A previous rotavirus vaccine was taken off the market in 1999 because it was linked to an increased risk for intussusception, a type of bowel obstruction, in young infants. Neither RotaTeq nor Rotarix have been found to have this increased risk.

Frequent hand washing is the best tool to limit the spread of rotavirus infection. Kids who are infected should stay home from childcare groups until their diarrhea has ended. In hospitals, rotavirus outbreaks are controlled by isolating infected patients and following strict hand-washing procedures.
Professional Treatment

An infant or toddler who becomes moderately or severely dehydrated may need to be treated in a hospital with intravenous (IV) fluids to bring the body's fluid and salt levels back to normal. Most older kids can be treated at home.

Your doctor may need to test your child's blood, urine, or stool to confirm that the diarrhea is being caused by rotavirus and not by bacteria. Because antibiotics do not work against illnesses caused by viruses, the doctor will not prescribe antibiotics to treat a rotavirus infection.
Home Treatment

To prevent dehydration, follow your doctor's guidance about what your child should eat and drink. Your doctor may suggest that you give your child special drinks that replace body fluids, especially if the diarrhea has been going on for longer than 2 or 3 days.

In general, kids with mild diarrhea who are not dehydrated should continue to eat normally but should receive more fluids. (Fruit juices and soft drinks can make diarrhea worse and should be avoided.) Those who have mild to moderate dehydration should be given an oral rehydration solution in small, frequent amounts to correct the dehydration and then should go back to eating normally. Children who are breastfed should be breastfed throughout.

A child who is vomiting will need to eat smaller amounts more frequently.
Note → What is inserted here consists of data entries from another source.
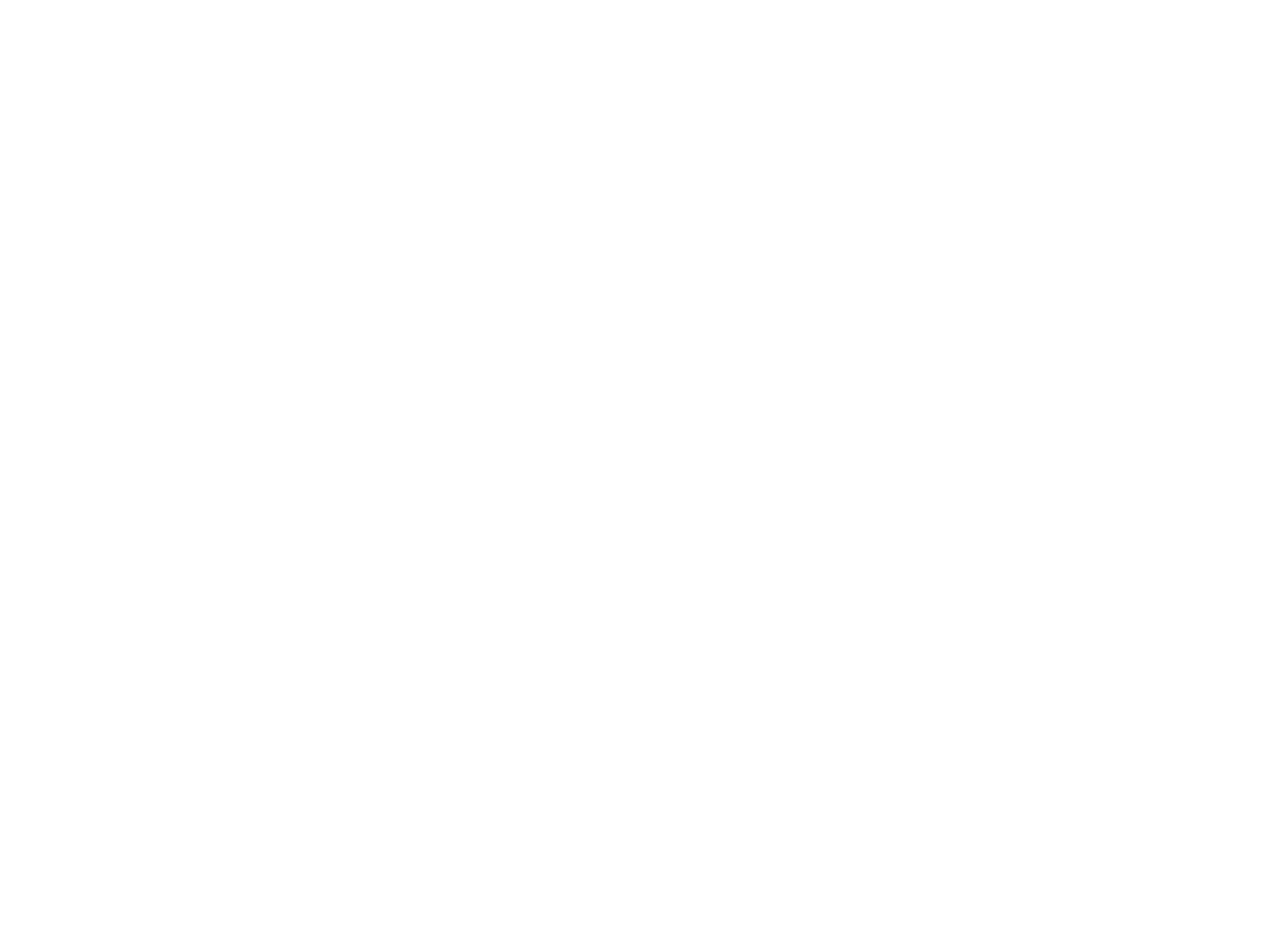
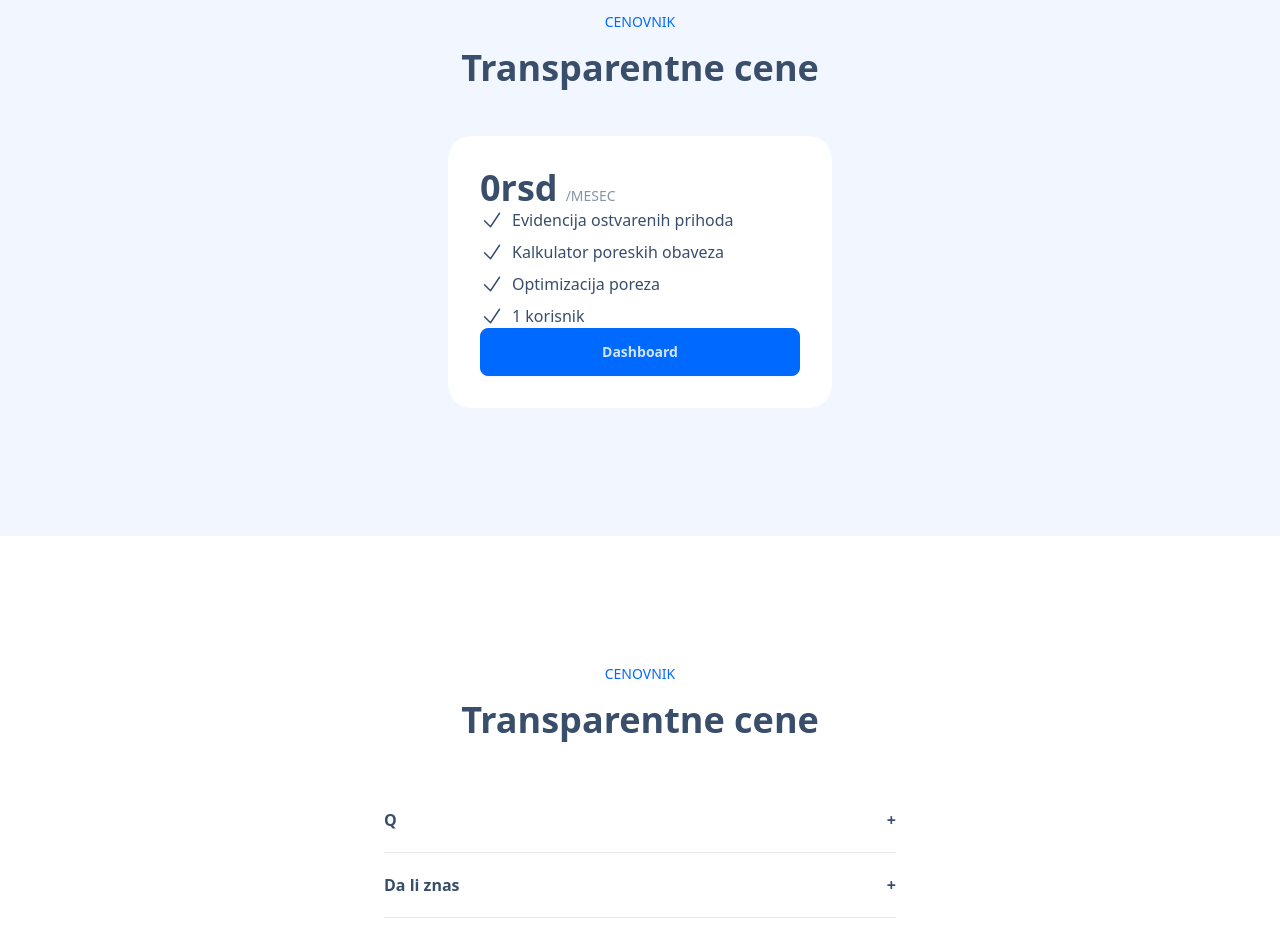
Before and after one commit to BojanSkopljakk/frilens.rs, a Next.js app in the folder frilens-rs/: page / in a window 1280 px wide. Shown: the part 820-1750 px from the top of the page. Before the commit the page ends 800 px from the top, so only its background shows below. Built offline with nearby package versions, Linux system fonts and the light colour scheme.

Commit message:
FAQ Section

```diff
--- a/frilens-rs/app/layout.js
+++ b/frilens-rs/app/layout.js
@@ -18,7 +18,7 @@
 
 export default function RootLayout({ children }) {
   return (
-    <html lang="en" data-theme="winter">
+    <html lang="en" data-theme="winter" className="scroll-smooth">
       <body
         className={`${geistSans.variable} ${geistMono.variable} antialiased`}
       >
--- a/frilens-rs/app/page.js
+++ b/frilens-rs/app/page.js
@@ -1,16 +1,28 @@
 import Image from "next/image";
 import ButtonLogin from "@/components/ButtonLogin";
+import FAQListItem from "@/components/FAQListItem";
+import productDemo from "@/app/Work_from_home-removebg-preview.png";
+
 
 export default function Home() {
   const isLoggedIn = true;
+  const pricingFeaturesList = [
+    "Evidencija ostvarenih prihoda",
+    "Kalkulator poreskih obaveza",
+    "Optimizacija poreza",
+    "1 korisnik"
+
+
+  ];
   return (
     <main>
+      {/* HEADER */}
       <section className="bg-base-200">
-      <div className="max-w-3xl mx-auto flex justify-between items-center px-8 py-2">
+      <div className="max-w-5xl mx-auto flex justify-between items-center px-8 py-2">
         <div className="font-bold">Frilens.rs</div>
         <div className="space-x-4 max-md:hidden">
-          <a className="link link-hover">Cena</a>
-          <a className="link link-hover"> FAQ</a>
+          <a className="link link-hover" href="#pricing">Cena</a>
+          <a className="link link-hover" href="#faq"> FAQ</a>
         </div>
 
         <div>
@@ -20,7 +32,13 @@
       </div>
       </section>
 
-      <section className="px-8 text-center py-32 max-w-3xl mx-auto">
+      {/* HERO */}
+
+      <section className="px-8 text-center lg:text-left py-32 max-w-5xl mx-auto flex flex-col lg:flex-row gap-14 items-center lg:items-start">
+
+
+
+      <div className="mt-20">
       <h1 className="text-4xl lg:text-5xl font-extrabold mb-6">
         Lakše Frilens Poslovanje
         </h1>
@@ -28,7 +46,73 @@
         Evidencija frilens prihoda, praćenje i optimizacija poreskih obaveza
       </div>
       <ButtonLogin isLoggedIn = {isLoggedIn}/>
+      </div>
+      <Image src={productDemo} alt="Product demo" className="w-96 rounded-xl"/>
       </section>
+
+       {/* PRICE */}
+       <section className="bg-base-200" id="pricing">
+        <div className="py-32 px-8 max-w-3xl mx-auto">
+          <p className="text-sm uppercase font-medium text-center text-primary mb-4">Cenovnik</p>
+            <h2 className="text-3xl lg:text-4xl font-extrabold mb-12 text-center">Transparentne cene</h2>
+
+
+        <div className="bg-base-100 p-8 max-w-96 rounded-3xl mx-auto">
+          <div className="flex gap-2 items-baseline">
+          <div className="text-4xl font-black">
+          0rsd
+          </div>
+          <div className="uppercase text-sm font-medium opacity-60">/mesec</div>
+          </div>
+          <ul className="space-y-2">
+              {
+                pricingFeaturesList.map (
+                  (priceItem) => {
+                    return <li className="flex gap-2 items-center" key={priceItem}>
+                    <svg xmlns="http://www.w3.org/2000/svg" className="text-green-500 size-4"fill="none" viewBox="0 0 24 24" stroke-width="1.5" stroke="currentColor" class="size-6">
+                   <path stroke-linecap="round" stroke-linejoin="round" d="m4.5 12.75 6 6 9-13.5" />
+                    </svg>
+                    {priceItem}
+                    </li>
+                  }
+                )
+              }
+
+
+          </ul>
+
+          <ButtonLogin isLoggedIn ={isLoggedIn} extraStyle="w-full"></ButtonLogin>
+
+        </div>
+        </div>
+       </section>
+
+       {/*FAQ*/}
+
+       <section  id="faq">
+
+       <div className="py-32 px-8 max-w-3xl mx-auto">
+          <p className="text-sm uppercase font-medium text-center text-primary mb-4">Cenovnik</p>
+            <h2 className="text-3xl lg:text-4xl font-extrabold mb-12 text-center">Transparentne cene</h2>
+
+            <ul className="max-w-lg mx-auto">
+              {
+              [
+                {question: "Q", answer: "A"},
+                {question: "Da li znas", answer: "Znam"}
+
+              ].map((qa) => (
+              <FAQListItem key={qa.question} qa={qa}/>
+
+              ))
+              }
+            </ul>
+
+       </div>
+
+
+       </section>
+
     </main>
   );
 }
--- a/frilens-rs/components/ButtonLogin.js
+++ b/frilens-rs/components/ButtonLogin.js
@@ -1,8 +1,8 @@
 import Link from "next/link";
-const ButtonLogin = (props) => {
+const ButtonLogin = ({isLoggedIn, extraStyle}) => {
 
-    if (props.isLoggedIn) {
-    return <Link href="/dashboard" className="btn btn-primary">Dashboard</Link>;
+    if (isLoggedIn) {
+    return <Link href="/dashboard" className={`btn btn-primary ${extraStyle ? extraStyle : ""}`}>Dashboard</Link>;
     } else {
         return <button>Login</button>;
     }
--- /dev/null
+++ b/frilens-rs/components/FAQListItem.js
@@ -0,0 +1,31 @@
+"use client";
+
+import {useState} from "react";
+
+const FAQListItem = ({qa}) => {
+
+    const [isOpen, setIsOpen] = useState(false);
+
+    return (
+        <li key={qa.question}>
+        {/*1. Question clickable*/}
+        <button className="py-5 font-semibold border-b w-full text-left flex items-center justify-between" onClick={()=>{setIsOpen(!isOpen)}}>
+
+         <p> {qa.question} </p>
+
+         {isOpen ? "-" : "+"}
+
+        </button>
+
+        {/*2. Answer*/}
+        {
+
+       isOpen ? <div className="mt-3 mb-6 opacity-90">{qa.answer}</div> : <></>
+
+        }
+        </li>
+
+    );
+};
+
+export default FAQListItem;
```
Also changed, not shown: frilens-rs/app/Work_from_home-removebg-preview.png (added), frilens-rs/app/Work_from_home.jpg (added).
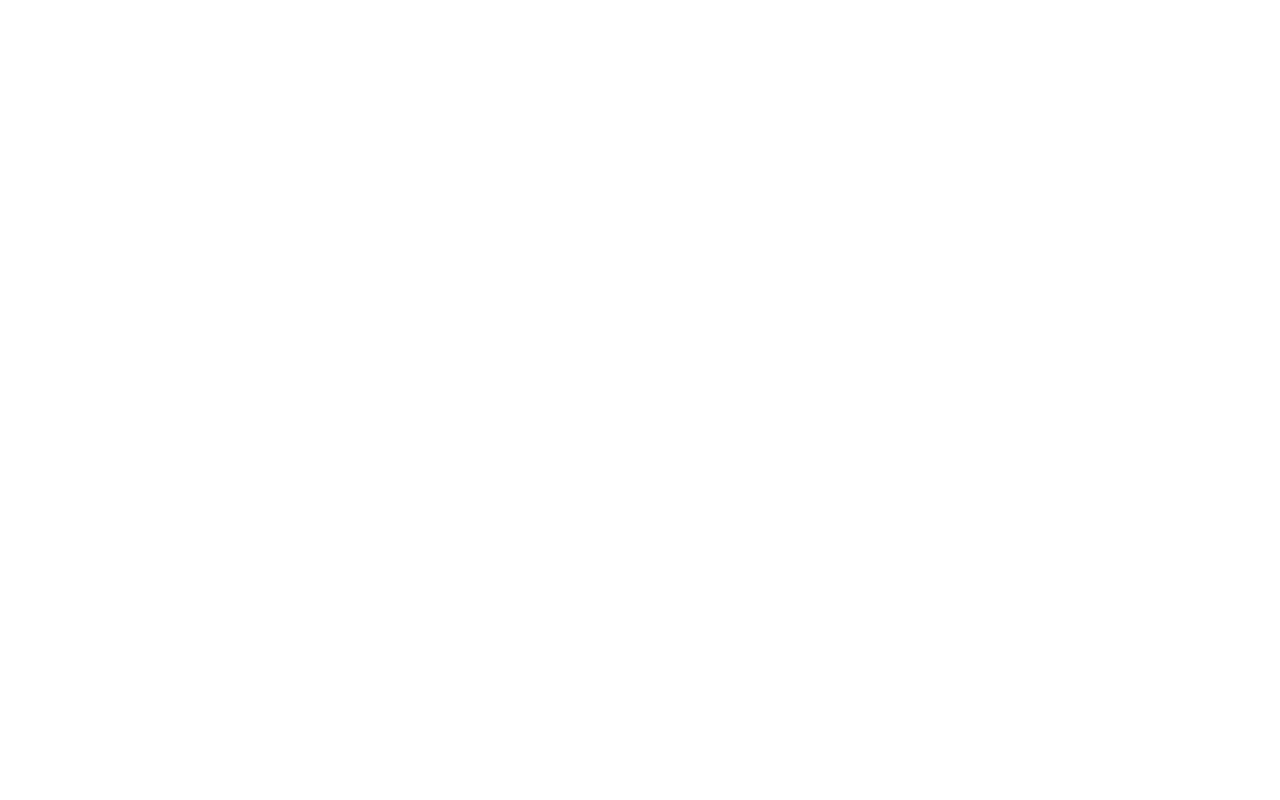
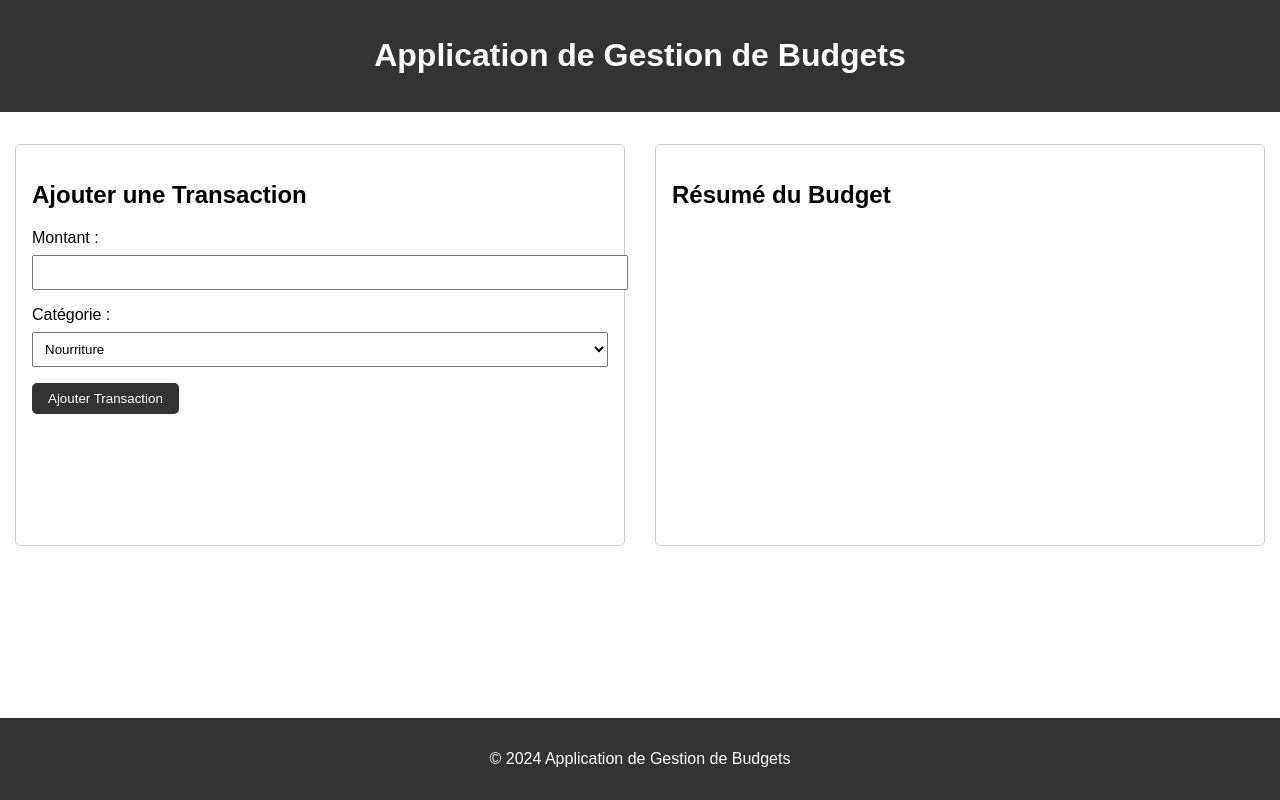
Before and after one commit to PaulDecat/ProjetJS, a plain HTML site: page Frontpage.html in a window 1280 px wide. Drawn offline with Linux system fonts and the light colour scheme.

Commit message:
first appearance Frontpage

```diff
--- /dev/null
+++ b/Frontpage.css
@@ -0,0 +1,59 @@
+body {
+    font-family: Arial, sans-serif;
+    margin: 0;
+    padding: 0;
+}
+
+header, footer {
+    background-color: #333;
+    color: #fff;
+    text-align: center;
+    padding: 1rem 0;
+}
+
+main {
+    display: flex;
+    justify-content: space-around;
+    padding: 2rem 0;
+}
+
+section {
+    border: 1px solid #ccc;
+    border-radius: 5px;
+    padding: 1rem;
+    width: 45%;
+}
+
+label {
+    display: block;
+    margin-bottom: 0.5rem;
+}
+
+input, select {
+    width: 100%;
+    padding: 0.5rem;
+    margin-bottom: 1rem;
+}
+
+button {
+    padding: 0.5rem 1rem;
+    background-color: #333;
+    color: #fff;
+    border: none;
+    border-radius: 5px;
+    cursor: pointer;
+}
+
+button:hover {
+    background-color: #555;
+}
+
+#chart-container {
+    height: 300px;
+}
+
+footer {
+    position: fixed;
+    bottom: 0;
+    width: 100%;
+}
--- a/Frontpage.html
+++ b/Frontpage.html
@@ -3,9 +3,41 @@
 <head>
     <meta charset="UTF-8">
     <meta name="viewport" content="width=device-width, initial-scale=1.0">
+    <link rel="stylesheet" href="Frontpage.css">
     <title>Document</title>
 </head>
 <body>
+    <header>
+        <h1>Application de Gestion de Budgets</h1>
+    </header>
+    <main>
+        <section id="budget-form">
+            <h2>Ajouter une Transaction</h2>
+            <form id="transaction-form">
+                <label for="amount">Montant :</label>
+                <input type="number" id="amount" name="amount" required>
+                <label for="category">Catégorie :</label>
+                <select id="category" name="category" required>
+                    <option value="nourriture">Nourriture</option>
+                    <option value="loisirs">Loisirs</option>
+                    <option value="transport">Transport</option>
+                </select>
+                <button type="submit">Ajouter Transaction</button>
+            </form>
+        </section>
+        <section id="budget-summary">
+            <h2>Résumé du Budget</h2>
+            <div id="chart-container">
 
+            </div>
+            <div id="report">
+
+            </div>
+        </section>
+    </main>
+    <footer>
+        <p>&copy; 2024 Application de Gestion de Budgets</p>
+    </footer>
+    <script src="script.js"></script>
 </body>
 </html>
```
Follow your doctor's guidance and avoid giving your child store-bought medicines for vomiting or diarrhea unless your doctor recommends them.
When to Call the Doctor

Call the doctor for advice if your child has signs of a rotavirus infection, including watery diarrhea, fever, nausea, and vomiting. Call immediately if your child is showing signs of dehydration

[deleted account]

my husband started off with it and went to the er... within 5 hours i had to go and then the next day my son had it he threw up for 2 days and had he poops for a week or so... bad rashes... then after a week my parents came and got him and it passed o my dad then mom then grandmom.... go to the CDC website.... it stays in the host for 2 weeks or longer

Join Circle of Moms

Sign up for Circle of Moms and be a part of this community! Membership is just one click away.

Join Circle of Moms